Problem to work on - Your task is to copy every line below that contains the word "Assistant".

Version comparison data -
· · · · · · ·

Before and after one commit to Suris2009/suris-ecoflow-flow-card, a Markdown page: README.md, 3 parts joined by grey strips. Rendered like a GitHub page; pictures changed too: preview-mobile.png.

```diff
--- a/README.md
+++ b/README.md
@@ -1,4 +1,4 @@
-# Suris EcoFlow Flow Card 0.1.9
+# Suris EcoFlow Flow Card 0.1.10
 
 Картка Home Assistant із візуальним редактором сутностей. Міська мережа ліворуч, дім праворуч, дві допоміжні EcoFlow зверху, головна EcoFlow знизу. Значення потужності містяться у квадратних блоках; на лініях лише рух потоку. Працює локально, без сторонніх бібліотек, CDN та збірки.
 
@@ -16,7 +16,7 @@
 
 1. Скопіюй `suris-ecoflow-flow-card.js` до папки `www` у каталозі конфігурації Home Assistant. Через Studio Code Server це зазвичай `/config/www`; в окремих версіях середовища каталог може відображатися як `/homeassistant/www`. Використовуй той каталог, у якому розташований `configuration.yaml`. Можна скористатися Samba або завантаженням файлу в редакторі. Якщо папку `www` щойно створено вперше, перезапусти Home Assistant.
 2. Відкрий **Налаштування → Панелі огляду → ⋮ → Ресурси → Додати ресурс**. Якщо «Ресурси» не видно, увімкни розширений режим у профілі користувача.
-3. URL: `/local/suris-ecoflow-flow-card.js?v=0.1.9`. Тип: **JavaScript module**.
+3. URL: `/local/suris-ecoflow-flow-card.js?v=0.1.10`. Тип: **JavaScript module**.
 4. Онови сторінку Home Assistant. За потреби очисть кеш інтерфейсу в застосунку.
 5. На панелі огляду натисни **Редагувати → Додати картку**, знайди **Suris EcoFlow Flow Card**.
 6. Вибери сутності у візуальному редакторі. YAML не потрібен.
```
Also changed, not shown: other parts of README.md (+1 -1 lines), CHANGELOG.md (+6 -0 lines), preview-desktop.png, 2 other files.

· · · · · · ·

Answer for this exercise -
 Картка Home Assistant із візуальним редактором сутностей. Міська мережа ліворуч, дім праворуч, дві допоміжні EcoFlow зверху, головна EcoFlow знизу. Значення потужності містяться у квадратних блоках; на лініях лише рух потоку. Працює локально, без сторонніх бібліотек, CDN та збірки.
 1. Скопіюй `suris-ecoflow-flow-card.js` до папки `www` у каталозі конфігурації Home Assistant. Через Studio Code Server це зазвичай `/config/www`; в окремих версіях середовища каталог може відображатися як `/homeassistant/www`. Використовуй той каталог, у якому розташований `configuration.yaml`. Можна скористатися Samba або завантаженням файлу в редакторі. Якщо папку `www` щойно створено вперше, перезапусти Home Assistant.
 4. Онови сторінку Home Assistant. За потреби очисть кеш інтерфейсу в застосунку.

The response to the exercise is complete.